Idaho has about 13,300 federal jobs, according to the Idaho Department of Labor, and a Washington Post analysis found that 6,000 of those Idaho employees are either furloughed or working without pay.
Alison Gillespie, president of the Idaho Mortgage Lenders Association, said Idahoans trying to purchase a home with federal assistance through Federal Housing Administration or U.S. Department of Agriculture loans could face difficulties. She said the national Mortgage Lenders Association estimates up to 25 percent of homebuyers in need of financing could be affected nationally, although that percentage may be lower for Idaho.
A Federal Housing Administration loan is a mortgage issued to low- or moderate-income borrowers and insured by the FHA. While the lending program for single-family homes is still running, Gillespie said, any mortgages for Idaho’s limited condo supply will be delayed until after the shutdown.
Similarly, a USDA loan can guarantee a low-interest loan with an approved lender, this time for homeowners in rural areas. When someone is trying to buy a home through that program in places like rural Canyon County, North Idaho, or Valley County, the USDA has to issue a conditional commitment to the approved lender.
The commitment notifies the lender that the USDA has accepted the loan files for review — something Gillespie said is not happening with Rural Development employees furloughed. Lenders can’t do anything without that notification from USDA.
“We can be ready so as soon as USDA is back in place, we can wait for that conditional commitment,” Gillespie said. “But until then, we can’t fund it.”

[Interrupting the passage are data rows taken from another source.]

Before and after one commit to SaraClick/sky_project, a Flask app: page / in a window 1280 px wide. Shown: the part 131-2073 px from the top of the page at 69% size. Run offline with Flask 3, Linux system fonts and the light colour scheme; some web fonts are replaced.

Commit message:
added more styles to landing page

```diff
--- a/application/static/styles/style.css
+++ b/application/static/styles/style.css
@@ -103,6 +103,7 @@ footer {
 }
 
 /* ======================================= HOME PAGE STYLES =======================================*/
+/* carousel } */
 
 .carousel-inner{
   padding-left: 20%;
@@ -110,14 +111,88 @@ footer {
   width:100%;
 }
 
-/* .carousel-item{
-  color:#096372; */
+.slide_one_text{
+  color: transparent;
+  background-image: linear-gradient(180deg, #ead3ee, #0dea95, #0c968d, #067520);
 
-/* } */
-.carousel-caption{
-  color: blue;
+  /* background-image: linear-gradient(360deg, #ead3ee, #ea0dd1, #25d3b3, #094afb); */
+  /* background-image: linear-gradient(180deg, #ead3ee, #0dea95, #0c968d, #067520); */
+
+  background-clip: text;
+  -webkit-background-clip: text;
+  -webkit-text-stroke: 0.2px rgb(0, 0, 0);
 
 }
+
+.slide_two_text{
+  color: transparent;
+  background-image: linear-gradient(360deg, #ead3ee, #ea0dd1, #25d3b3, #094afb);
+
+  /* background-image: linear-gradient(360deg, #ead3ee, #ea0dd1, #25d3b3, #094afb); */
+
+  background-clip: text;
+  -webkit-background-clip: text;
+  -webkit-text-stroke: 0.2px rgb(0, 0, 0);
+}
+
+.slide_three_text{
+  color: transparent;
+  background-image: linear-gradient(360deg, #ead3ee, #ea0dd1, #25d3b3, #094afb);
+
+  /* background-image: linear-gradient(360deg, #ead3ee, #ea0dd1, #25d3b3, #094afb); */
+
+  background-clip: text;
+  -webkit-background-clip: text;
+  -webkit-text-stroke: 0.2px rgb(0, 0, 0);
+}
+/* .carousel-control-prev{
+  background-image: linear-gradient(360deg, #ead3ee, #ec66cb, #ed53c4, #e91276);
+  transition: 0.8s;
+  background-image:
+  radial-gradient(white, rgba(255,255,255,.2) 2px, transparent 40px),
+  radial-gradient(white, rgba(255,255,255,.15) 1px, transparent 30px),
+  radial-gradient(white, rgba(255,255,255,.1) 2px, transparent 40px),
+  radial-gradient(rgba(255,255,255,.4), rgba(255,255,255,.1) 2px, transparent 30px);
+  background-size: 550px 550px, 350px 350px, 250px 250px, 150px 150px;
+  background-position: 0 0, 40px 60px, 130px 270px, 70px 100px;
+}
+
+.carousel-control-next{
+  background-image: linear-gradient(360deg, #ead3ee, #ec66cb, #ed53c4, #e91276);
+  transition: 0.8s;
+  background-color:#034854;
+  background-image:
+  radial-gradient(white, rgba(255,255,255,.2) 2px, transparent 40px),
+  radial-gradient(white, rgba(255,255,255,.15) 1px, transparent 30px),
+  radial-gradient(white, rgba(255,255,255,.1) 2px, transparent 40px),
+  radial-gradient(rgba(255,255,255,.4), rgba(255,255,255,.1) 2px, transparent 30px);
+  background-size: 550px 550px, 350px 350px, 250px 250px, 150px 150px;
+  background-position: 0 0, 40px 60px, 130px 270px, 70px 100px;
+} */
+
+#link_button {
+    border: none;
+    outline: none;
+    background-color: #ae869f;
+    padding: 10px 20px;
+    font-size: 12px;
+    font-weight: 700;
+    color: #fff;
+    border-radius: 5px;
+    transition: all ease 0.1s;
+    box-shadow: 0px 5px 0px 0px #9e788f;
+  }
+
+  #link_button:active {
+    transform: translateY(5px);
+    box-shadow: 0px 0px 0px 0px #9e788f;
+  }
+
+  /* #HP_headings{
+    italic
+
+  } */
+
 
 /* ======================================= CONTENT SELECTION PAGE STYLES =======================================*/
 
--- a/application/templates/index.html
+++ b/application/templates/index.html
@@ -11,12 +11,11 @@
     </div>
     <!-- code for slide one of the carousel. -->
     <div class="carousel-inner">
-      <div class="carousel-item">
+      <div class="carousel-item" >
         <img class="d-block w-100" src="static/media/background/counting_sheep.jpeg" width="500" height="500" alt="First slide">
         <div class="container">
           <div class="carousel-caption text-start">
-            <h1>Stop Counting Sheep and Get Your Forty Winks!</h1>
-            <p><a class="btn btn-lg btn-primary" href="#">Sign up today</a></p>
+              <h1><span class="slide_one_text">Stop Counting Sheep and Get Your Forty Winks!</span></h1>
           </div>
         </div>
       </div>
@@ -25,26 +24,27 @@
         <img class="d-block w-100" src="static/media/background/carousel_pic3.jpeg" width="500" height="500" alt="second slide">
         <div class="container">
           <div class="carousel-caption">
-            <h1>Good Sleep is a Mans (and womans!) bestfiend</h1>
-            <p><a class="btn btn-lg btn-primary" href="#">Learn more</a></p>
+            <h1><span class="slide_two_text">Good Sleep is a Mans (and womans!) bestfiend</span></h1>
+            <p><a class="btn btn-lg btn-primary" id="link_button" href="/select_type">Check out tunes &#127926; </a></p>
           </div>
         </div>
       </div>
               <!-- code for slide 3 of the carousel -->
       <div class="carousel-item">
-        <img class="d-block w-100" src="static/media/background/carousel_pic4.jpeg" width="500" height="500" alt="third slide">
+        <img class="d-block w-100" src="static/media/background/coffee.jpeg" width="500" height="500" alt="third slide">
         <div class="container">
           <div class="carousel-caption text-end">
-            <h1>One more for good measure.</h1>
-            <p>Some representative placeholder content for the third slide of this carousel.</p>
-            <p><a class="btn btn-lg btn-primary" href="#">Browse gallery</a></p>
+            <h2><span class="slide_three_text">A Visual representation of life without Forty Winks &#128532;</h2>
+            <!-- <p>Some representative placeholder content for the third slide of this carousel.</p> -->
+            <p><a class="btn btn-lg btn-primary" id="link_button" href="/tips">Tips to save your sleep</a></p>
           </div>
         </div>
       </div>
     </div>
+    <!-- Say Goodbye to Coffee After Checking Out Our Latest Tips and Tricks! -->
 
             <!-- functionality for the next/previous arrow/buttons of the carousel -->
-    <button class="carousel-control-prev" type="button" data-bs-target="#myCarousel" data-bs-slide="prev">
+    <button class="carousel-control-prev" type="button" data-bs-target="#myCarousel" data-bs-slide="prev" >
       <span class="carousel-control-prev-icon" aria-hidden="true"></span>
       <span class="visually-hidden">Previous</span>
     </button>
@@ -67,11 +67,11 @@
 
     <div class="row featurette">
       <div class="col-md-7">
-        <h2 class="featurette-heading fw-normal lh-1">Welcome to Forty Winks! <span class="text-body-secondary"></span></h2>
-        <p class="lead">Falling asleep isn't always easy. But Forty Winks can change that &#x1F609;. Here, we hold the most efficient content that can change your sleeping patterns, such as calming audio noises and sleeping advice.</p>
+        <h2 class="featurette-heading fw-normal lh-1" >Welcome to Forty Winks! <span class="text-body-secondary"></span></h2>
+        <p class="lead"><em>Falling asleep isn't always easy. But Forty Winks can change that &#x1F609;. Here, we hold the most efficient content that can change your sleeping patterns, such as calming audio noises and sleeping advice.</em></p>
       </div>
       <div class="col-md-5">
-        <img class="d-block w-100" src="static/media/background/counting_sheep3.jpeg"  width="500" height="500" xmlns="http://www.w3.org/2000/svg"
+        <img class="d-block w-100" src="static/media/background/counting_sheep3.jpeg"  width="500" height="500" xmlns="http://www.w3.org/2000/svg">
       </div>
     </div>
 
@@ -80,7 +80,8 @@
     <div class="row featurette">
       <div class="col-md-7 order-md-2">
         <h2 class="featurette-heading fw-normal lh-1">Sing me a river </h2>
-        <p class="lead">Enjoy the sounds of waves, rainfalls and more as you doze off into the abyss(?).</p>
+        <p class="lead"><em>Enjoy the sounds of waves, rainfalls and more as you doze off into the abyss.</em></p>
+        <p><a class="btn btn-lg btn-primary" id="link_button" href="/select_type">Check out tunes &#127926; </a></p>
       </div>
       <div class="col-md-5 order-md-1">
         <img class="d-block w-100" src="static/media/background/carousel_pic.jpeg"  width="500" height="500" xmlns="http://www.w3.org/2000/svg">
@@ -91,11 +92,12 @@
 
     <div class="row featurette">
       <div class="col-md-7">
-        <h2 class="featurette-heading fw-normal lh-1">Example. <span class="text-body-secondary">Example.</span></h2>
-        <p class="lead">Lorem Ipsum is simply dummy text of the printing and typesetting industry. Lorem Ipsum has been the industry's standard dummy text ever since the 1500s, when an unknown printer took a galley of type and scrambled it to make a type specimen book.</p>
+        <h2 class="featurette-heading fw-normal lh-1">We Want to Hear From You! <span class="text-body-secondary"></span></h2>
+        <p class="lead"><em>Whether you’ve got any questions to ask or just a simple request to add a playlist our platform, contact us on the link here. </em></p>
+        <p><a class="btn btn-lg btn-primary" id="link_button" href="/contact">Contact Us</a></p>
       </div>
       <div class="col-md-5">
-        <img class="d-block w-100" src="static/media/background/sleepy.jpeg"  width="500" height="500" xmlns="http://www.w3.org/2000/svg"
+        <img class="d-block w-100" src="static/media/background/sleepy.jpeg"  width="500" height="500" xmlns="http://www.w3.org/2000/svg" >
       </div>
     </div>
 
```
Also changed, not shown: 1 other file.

Leah Marchbanks of Citywide Home Loans has more than 30 years of experience working with homeowners in Canyon County, including those who buy homes insured through USDA’s Rural Development programs. She said they usually get three or four people a month trying to buy a home through the USDA’s programs.
Of course, there’s no word from USDA’s Rural Development department regarding how many Idahoans could be experiencing these problems, as the department is closed for the shutdown.
“We are on furlough due to the lapse in federal government funding,” said the outgoing voicemail message at the Rural Development office in Caldwell. “We look forward to returning your message once funding is restored.”
Rural housing authorities that receive funding from USDA Rural Development — such as Farmway Village in Caldwell — are also affected. Mike Dittenber, executive director of the Caldwell Housing Authority, told the Idaho Press via text message they’re dipping into savings so tenants don’t have to make up the share of rent usually covered by rental assistance subsidies from Rural Development.
“Although our operations will not be affected, our subsidy payments will,” Dittenber told the Idaho Press. “We can last a few months before we will start feeling the pinch.”
Dittenber said the housing authority should be reimbursed once the government starts back up. Still, he’s concerned about the impact on his tenants.
“Many of our tenants also receive food stamps, and we don’t want them to be doubly affected by the feds’ inability to resolve this impact,” Dittenber said. “I think we will all be surprised how many people we know personally will be affected.”
Benefits under the Supplemental Nutrition Assistance Program, also known as food stamps, will be funded through February even if the government shutdown continues, the Associated Press reports. Nearly 40 million Americans use the program.
More problems for federal employees in Idaho
Idahoans working for federal agencies closed during the shutdown may have more problems besides missing paychecks or covering for furloughed co-workers.
If any of those federal employees are trying to close on a home during the shutdown, Gillepsie said they could run into problems finalizing their mortgage agreements when lenders run final employment checks. Most banks require verbal verification of employment from the supervisors or employers of prospective homeowners.
With entire agencies shuttered, lenders can’t verify the employment of federal employees as required. Some lenders are waiving that requirement in light of the shutdown, but not all Idaho lenders are willing to do so.
Marchbanks also believes prospective homeowners could be affected by tax refund delays. Although the Internal Revenue Service assured taxpayers Monday they would still issue refunds during the shutdown, Marchbanks didn’t imagine that happening with “any expediency.”
“Even though they will be processed, they will be delayed, and I think that will affect borrowers, as well. Many borrowers use tax refunds for down payments and closing costs,” Marchbanks said. “Even when the IRS does come back to full operation, I think it’s going to take them some time to catch up.”